More Monopoly Madness: UK Criminalizes The Copying Of Registered Designs
from the exactly-wrong dept
One of the reasons that the Anti-Counterfeiting Trade Agreement (ACTA) was opposed and defeated in 2012 was that it included an attempt to require criminal sanctions for "willful trademark counterfeiting or copyright or related rights piracy on a commercial scale" (pdf), where "on a commercial scale" was so loosely defined that it risked applying to even trivial infractions. This is part of a continuing push around the world to bring in harsher penalties for infringements of intellectual monopolies, particularly in the realm of copyright.
It seems that even the more obscure domains are affected: the Comparative Patent Remedies blog has a post about new legislation in the UK that criminalizes the copying of registered designs. Written by Professor Sarah Burstein of the University of Oklahoma College of Law, the post is highly critical of the move, and takes apart the claimed reasons for bringing in this new law. In particular, she demolishes the "parity" argument -- that criminal penalties are available for copyright infringement, and so they should be for registered design infringement too. As Burstein points out:
Different IP rights are supposed to protect different things for different reasons; therefore, it is not at all unfair or illogical to provide for different remedies. The parity argument also appears to assume that criminal sanctions for copyright and trademark infringement are appropriate and well-justified -- something that is by no means clearly established.
After addressing the other supposed justifications for criminalization, Burstein concludes as follows:
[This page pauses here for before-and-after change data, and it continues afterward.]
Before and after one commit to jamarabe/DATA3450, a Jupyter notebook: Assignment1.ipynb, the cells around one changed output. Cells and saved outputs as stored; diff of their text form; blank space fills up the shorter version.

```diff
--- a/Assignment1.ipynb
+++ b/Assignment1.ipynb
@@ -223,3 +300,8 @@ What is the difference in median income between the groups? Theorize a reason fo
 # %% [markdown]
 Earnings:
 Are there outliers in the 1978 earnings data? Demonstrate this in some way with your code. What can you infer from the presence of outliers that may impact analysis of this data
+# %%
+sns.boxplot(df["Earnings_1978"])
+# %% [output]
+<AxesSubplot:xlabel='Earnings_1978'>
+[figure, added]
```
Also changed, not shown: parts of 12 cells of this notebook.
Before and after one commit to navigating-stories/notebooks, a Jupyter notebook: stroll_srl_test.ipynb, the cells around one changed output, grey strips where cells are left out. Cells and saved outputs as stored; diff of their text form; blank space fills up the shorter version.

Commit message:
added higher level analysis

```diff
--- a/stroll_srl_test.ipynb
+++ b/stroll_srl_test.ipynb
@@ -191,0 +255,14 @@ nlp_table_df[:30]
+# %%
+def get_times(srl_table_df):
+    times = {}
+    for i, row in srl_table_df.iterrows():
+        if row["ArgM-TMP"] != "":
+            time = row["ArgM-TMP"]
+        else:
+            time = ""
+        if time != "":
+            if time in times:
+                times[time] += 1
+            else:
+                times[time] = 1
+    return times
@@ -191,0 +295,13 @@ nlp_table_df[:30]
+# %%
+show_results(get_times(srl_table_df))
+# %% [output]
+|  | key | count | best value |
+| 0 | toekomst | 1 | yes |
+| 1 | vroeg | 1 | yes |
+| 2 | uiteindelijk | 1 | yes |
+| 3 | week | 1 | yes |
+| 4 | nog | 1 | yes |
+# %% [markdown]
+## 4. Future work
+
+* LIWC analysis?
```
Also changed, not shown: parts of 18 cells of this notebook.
overall, the addition of these new criminal sanctions to UK law appears to be an ill-advised and unfortunate development. As many opponents (who included UK companies, IP practitioners and IP professors) noted, there is a significant risk that these sanctions will chill legitimate design innovation.
In other words, extreme measures supposedly brought in to support the design industry and its creativity may end up damaging it.